By Brett Whitehead
President – Brandywine Homes

It’s a challenging market, no doubt about it. But builders can find a way to sell homes as long as they pay close attention to their potential buyers. We’ve never subscribed to the idea that the same floor plan and the same marketing campaign will be effective in every situation. It just doesn’t work that way. Builders need to understand exactly what price point, what square footage, what location and what product type will speak to the buyers in a given community. When you understand all those elements, your homes will sell.

In fact, last year we closed a new community in Garden Grove with single family homes called Pomelo that very specifically targeted local buyers. In this instance, the homes responded to the importance buyers place on extended family. We designed downstairs bedrooms for in-laws, large great rooms for family gatherings, and unusually spacious backyards.

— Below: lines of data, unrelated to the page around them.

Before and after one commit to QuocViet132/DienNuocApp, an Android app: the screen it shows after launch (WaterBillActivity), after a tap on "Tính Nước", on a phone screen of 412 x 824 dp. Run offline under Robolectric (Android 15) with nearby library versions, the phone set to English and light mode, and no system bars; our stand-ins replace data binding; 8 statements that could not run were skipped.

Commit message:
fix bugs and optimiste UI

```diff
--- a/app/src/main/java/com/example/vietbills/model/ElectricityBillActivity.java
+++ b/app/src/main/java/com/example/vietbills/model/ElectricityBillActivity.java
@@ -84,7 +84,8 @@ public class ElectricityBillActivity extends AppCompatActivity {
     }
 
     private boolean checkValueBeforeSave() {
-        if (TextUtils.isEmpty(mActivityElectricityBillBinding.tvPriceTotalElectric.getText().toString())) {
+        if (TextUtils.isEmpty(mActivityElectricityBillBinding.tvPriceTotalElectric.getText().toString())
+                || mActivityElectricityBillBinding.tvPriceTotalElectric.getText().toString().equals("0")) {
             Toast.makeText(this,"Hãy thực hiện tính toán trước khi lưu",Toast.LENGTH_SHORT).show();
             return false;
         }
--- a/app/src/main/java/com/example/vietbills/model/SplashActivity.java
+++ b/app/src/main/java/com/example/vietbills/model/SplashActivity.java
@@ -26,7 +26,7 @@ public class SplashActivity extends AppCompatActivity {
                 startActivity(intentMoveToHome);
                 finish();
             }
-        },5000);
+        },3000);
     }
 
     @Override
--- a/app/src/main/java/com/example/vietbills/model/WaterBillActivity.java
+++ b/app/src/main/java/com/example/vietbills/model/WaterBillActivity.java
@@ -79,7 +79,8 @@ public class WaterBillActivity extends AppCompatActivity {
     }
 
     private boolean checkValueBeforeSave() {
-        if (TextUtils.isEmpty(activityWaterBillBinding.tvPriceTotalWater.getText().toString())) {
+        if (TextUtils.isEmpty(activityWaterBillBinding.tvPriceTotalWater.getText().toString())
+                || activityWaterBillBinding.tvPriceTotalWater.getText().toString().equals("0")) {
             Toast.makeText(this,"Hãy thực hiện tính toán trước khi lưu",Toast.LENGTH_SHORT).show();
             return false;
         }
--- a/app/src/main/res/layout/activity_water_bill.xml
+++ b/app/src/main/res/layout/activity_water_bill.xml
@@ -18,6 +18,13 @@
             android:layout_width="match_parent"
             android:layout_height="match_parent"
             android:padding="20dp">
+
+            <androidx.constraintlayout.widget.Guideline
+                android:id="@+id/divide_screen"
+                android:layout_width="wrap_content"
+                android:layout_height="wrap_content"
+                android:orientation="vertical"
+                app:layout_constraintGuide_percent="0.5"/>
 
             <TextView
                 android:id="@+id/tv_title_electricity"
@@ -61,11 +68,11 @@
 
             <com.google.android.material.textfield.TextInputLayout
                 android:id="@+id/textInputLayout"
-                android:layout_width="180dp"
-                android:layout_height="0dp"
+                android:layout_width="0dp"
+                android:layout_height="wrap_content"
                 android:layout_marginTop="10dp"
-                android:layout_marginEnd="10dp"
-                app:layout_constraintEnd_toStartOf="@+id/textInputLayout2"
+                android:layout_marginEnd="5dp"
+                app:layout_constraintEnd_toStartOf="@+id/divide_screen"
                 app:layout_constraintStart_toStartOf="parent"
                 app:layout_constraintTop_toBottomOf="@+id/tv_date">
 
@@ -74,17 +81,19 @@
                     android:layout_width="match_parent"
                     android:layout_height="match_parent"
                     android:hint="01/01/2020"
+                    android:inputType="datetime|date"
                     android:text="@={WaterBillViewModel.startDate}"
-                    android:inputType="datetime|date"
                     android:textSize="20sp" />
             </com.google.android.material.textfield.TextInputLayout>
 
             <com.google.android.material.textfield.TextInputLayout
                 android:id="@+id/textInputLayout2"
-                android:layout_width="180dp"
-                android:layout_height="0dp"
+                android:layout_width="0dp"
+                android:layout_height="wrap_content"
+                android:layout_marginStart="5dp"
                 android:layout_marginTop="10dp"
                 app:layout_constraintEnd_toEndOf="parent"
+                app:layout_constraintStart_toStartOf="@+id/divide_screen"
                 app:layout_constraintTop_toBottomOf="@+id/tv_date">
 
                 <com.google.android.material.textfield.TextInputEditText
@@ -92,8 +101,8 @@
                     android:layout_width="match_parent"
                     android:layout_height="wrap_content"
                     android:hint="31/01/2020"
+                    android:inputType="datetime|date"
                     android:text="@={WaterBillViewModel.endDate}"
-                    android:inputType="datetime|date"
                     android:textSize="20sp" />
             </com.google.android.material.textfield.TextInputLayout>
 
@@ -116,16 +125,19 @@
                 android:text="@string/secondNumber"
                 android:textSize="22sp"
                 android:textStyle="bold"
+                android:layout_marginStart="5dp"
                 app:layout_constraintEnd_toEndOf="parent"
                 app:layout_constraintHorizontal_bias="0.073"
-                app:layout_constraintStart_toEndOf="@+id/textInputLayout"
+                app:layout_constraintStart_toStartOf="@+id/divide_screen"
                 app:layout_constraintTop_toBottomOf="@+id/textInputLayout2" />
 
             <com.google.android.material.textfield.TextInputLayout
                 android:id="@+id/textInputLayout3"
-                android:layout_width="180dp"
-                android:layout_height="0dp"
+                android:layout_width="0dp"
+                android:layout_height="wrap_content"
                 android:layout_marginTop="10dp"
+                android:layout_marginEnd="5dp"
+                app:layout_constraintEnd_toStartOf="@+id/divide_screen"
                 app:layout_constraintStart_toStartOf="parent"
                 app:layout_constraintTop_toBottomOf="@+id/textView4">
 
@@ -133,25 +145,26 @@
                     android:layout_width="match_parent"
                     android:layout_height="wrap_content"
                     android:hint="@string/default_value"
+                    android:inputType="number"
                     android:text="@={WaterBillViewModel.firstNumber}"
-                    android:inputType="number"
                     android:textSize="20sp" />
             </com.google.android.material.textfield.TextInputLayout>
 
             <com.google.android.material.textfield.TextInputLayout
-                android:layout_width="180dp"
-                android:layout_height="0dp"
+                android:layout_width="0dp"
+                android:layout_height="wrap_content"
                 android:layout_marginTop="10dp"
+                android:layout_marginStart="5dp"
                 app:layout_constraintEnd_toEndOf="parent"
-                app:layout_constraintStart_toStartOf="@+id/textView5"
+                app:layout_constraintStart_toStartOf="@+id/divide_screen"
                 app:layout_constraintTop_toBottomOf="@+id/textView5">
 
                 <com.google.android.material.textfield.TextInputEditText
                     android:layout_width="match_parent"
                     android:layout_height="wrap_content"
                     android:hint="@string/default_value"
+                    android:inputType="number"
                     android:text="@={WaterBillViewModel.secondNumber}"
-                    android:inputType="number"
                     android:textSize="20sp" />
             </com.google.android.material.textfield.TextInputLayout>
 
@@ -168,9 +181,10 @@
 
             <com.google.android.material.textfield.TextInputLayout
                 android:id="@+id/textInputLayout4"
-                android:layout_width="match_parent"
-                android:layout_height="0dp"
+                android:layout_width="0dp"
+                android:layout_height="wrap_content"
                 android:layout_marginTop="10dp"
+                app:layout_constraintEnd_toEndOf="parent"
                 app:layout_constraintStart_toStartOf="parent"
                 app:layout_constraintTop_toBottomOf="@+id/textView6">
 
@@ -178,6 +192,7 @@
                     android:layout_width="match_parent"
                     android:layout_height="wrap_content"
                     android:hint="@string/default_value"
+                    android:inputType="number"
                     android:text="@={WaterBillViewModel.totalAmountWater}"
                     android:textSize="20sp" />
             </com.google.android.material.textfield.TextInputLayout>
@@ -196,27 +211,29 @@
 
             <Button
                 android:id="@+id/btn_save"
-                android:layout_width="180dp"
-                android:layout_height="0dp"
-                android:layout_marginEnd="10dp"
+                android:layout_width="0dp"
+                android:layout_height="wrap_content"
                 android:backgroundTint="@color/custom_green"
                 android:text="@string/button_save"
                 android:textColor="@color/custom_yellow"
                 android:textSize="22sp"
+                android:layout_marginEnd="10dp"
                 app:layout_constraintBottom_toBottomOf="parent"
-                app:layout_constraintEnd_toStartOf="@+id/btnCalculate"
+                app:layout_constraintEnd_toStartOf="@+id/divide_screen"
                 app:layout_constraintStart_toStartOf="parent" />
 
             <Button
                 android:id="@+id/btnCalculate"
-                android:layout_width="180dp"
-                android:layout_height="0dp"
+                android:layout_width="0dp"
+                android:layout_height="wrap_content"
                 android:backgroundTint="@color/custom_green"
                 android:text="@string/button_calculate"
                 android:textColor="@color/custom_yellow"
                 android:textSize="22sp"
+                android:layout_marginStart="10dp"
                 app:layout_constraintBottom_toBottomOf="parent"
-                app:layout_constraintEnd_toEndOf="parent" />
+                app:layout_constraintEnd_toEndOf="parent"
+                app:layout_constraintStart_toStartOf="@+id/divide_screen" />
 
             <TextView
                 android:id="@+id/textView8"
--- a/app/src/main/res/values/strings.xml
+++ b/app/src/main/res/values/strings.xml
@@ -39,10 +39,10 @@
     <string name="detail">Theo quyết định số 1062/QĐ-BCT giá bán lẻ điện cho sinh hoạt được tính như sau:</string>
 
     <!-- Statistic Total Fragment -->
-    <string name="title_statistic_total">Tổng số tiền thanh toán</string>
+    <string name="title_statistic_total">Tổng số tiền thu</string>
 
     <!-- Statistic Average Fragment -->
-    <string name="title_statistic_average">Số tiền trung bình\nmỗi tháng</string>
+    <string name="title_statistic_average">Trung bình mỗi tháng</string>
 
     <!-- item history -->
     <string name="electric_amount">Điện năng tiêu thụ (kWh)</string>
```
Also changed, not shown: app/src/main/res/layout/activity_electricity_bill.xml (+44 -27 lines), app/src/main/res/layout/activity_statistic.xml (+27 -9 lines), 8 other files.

We are continually making adjustments large and small. For example, in 2008 we opened a community in Westminster and assumed our buyers would be couples with young families. But that wasn’t the case. We were attracting younger buyers without children, or couples with infants. So we quickly adjusted the floor plan in the model, converting one of the bedrooms into a home office. It worked. The prospective buyers suddenly had an easier time seeing themselves in the homes. We also altered our marketing efforts to reach a younger buyer. This meant different ads and different advertising vehicles.

Beyond designing homes that respond in a very smart way to buyer preferences – keeping in mind that those preferences differ from one group of buyers to the next – the real secret is job creation. The economy must continue to add jobs. Buyers want to know that they will have a good job a year from now. That certainty gives them the confidence to make the commitment to a new home.